Background: Children under the age of 15 years constitute over 40% of the population in developing countries of the world including Nigeria. Deaths in this age group also contribute over 40% of total mortality in the general population; a significant proportion of these deaths is of medicolegal importance.
Objective: The purpose of this study was to describe the frequency and pattern of medicolegal deaths during childhood period.
Methods: The study was a retrospective analysis of all autopsies performed in children less than 15 years of age by the Police Pathologist attached to the Police Medical Unit in Benin City between January 1998 and December 2002. We analysed the deaths by age, sex, and circumstance of death.
Results: Ninety-four medicolegal deaths occurred in children under 15 years of age during the period under review. Eighty (85.1%) were sudden unnatural deaths (SUDs) while 14(14.9%) were sudden unexpected natural deaths (SUNDs). Causes of SUDs were accidents 72 (90%), homicides seven (8.8%) and suicide one (1.2%). The major causes of SUNDs were infections seven (50%) and haemodynamic disorders three (21.5%).
Conclusion: Preventable accidental deaths make up most of the medicolegal childhood deaths in our environment.

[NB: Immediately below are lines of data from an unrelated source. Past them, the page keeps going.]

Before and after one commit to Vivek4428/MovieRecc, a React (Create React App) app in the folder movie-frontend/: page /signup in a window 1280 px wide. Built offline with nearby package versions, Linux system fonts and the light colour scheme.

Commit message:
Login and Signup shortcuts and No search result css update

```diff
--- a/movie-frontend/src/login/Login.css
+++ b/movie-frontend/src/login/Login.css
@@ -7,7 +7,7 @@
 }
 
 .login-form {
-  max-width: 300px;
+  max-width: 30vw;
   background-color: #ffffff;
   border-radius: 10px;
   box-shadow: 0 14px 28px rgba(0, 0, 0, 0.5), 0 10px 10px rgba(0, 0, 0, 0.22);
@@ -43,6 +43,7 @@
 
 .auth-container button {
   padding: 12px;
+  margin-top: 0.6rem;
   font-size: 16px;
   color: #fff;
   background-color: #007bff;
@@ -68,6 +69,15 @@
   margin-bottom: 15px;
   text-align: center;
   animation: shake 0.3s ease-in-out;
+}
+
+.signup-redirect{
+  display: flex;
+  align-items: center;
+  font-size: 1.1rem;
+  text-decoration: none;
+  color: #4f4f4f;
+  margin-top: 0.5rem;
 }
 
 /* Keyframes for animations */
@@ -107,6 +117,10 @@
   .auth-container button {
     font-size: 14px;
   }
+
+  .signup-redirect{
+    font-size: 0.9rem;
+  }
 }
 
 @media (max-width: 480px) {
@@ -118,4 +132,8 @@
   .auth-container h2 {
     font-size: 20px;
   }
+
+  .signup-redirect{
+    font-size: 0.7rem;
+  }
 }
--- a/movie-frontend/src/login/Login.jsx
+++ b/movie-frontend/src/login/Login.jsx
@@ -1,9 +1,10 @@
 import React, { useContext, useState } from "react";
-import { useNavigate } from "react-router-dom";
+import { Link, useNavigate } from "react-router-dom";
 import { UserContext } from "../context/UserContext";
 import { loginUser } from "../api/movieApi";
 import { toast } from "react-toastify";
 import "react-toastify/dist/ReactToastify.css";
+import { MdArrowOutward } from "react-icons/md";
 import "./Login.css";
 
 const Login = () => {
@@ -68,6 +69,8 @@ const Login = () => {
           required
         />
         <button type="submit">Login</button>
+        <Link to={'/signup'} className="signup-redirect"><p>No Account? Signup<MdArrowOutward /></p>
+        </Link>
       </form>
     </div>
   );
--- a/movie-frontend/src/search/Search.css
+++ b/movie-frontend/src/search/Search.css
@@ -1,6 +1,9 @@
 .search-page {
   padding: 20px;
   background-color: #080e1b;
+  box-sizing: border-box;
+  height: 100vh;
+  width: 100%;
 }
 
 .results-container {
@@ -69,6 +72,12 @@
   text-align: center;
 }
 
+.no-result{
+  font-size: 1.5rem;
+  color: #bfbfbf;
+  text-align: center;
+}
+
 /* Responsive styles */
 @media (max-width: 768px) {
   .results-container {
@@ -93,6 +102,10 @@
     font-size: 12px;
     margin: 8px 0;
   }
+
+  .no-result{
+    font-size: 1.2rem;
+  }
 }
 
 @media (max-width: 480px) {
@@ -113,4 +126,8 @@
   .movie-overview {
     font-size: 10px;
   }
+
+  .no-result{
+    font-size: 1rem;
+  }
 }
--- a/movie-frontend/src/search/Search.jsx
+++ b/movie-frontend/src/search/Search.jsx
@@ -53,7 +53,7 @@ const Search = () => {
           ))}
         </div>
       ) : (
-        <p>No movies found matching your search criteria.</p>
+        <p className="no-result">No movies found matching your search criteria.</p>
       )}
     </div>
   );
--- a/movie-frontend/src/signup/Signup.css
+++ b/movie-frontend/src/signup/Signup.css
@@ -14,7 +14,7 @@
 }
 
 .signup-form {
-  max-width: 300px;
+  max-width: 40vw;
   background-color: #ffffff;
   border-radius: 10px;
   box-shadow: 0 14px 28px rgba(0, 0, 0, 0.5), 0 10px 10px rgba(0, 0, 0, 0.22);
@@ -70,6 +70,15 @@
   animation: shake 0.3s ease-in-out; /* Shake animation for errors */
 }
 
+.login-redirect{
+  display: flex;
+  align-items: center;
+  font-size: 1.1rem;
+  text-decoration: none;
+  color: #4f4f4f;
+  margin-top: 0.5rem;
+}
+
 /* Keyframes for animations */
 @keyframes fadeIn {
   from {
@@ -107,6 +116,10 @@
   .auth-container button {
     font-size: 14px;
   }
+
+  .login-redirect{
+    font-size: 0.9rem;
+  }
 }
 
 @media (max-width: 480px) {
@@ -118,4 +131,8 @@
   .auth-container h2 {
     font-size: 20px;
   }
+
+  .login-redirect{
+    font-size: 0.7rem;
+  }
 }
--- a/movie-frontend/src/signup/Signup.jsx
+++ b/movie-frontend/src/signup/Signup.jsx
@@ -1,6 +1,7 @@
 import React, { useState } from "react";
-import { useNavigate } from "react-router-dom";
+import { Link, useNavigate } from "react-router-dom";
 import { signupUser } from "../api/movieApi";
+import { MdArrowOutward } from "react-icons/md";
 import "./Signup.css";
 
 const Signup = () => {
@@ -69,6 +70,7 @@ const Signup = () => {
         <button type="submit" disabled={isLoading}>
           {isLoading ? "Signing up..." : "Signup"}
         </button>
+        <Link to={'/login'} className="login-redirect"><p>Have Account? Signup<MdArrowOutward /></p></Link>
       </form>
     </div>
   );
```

These deaths can be reduced if adequate measures backed up by favourable government policies are put in place.